-- Work item --
In your copy of the data, include no pictures and alter nothing else.

-- Material for the task --
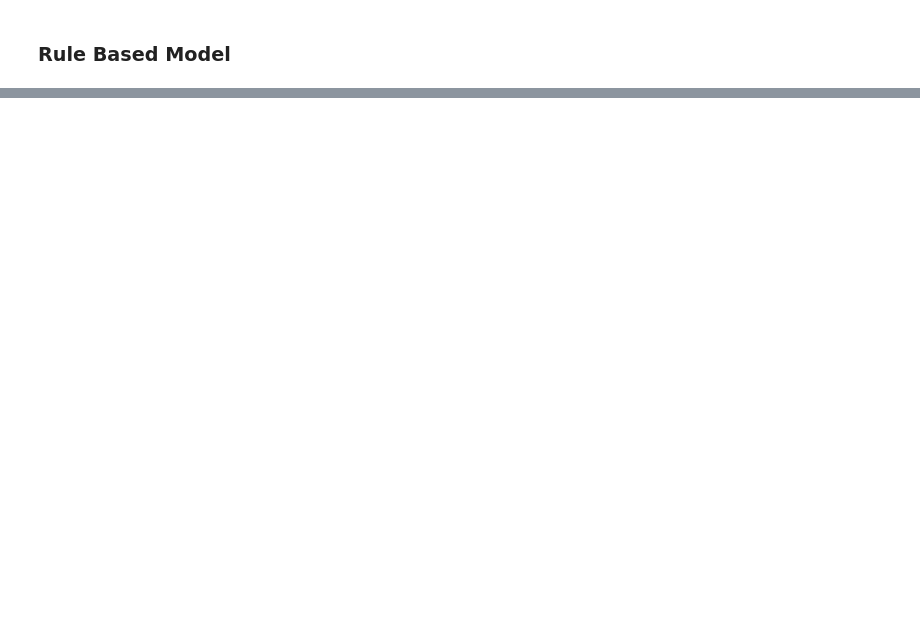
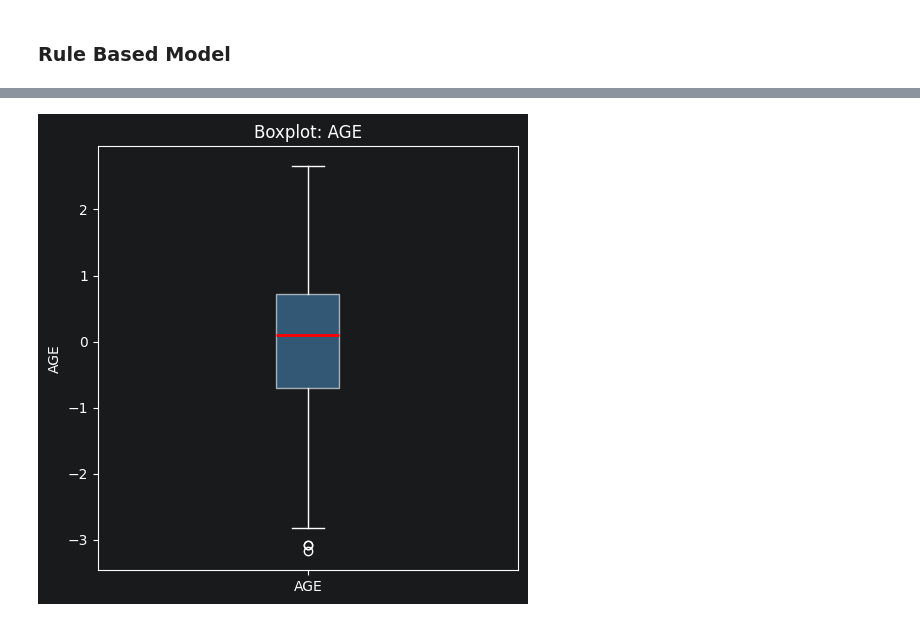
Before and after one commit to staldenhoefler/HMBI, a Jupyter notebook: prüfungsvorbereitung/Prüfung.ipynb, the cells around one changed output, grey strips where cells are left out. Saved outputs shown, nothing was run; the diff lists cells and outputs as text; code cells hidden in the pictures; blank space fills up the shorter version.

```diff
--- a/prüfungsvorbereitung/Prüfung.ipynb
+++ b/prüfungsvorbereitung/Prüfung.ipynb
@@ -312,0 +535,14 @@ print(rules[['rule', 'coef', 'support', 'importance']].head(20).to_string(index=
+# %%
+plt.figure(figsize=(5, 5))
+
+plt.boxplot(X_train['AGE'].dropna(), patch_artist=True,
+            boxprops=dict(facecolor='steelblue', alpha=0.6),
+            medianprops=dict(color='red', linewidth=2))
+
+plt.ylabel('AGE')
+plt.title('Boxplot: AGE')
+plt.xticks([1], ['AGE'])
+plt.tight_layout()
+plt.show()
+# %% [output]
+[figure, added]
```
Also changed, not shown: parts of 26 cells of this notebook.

-- Exercise response --
Before and after one commit to staldenhoefler/HMBI, a Jupyter notebook: prüfungsvorbereitung/Prüfung.ipynb, the cells around one changed output, grey strips where cells are left out. Saved outputs shown, nothing was run; the diff lists cells and outputs as text; code cells hidden in the pictures; blank space fills up the shorter version.

```diff
--- a/prüfungsvorbereitung/Prüfung.ipynb
+++ b/prüfungsvorbereitung/Prüfung.ipynb
@@ -312,0 +535,14 @@ print(rules[['rule', 'coef', 'support', 'importance']].head(20).to_string(index=
+# %%
+plt.figure(figsize=(5, 5))
+
+plt.boxplot(X_train['AGE'].dropna(), patch_artist=True,
+            boxprops=dict(facecolor='steelblue', alpha=0.6),
+            medianprops=dict(color='red', linewidth=2))
+
+plt.ylabel('AGE')
+plt.title('Boxplot: AGE')
+plt.xticks([1], ['AGE'])
+plt.tight_layout()
+plt.show()
+# %% [output]
+[figure, added]
```
Also changed, not shown: parts of 26 cells of this notebook.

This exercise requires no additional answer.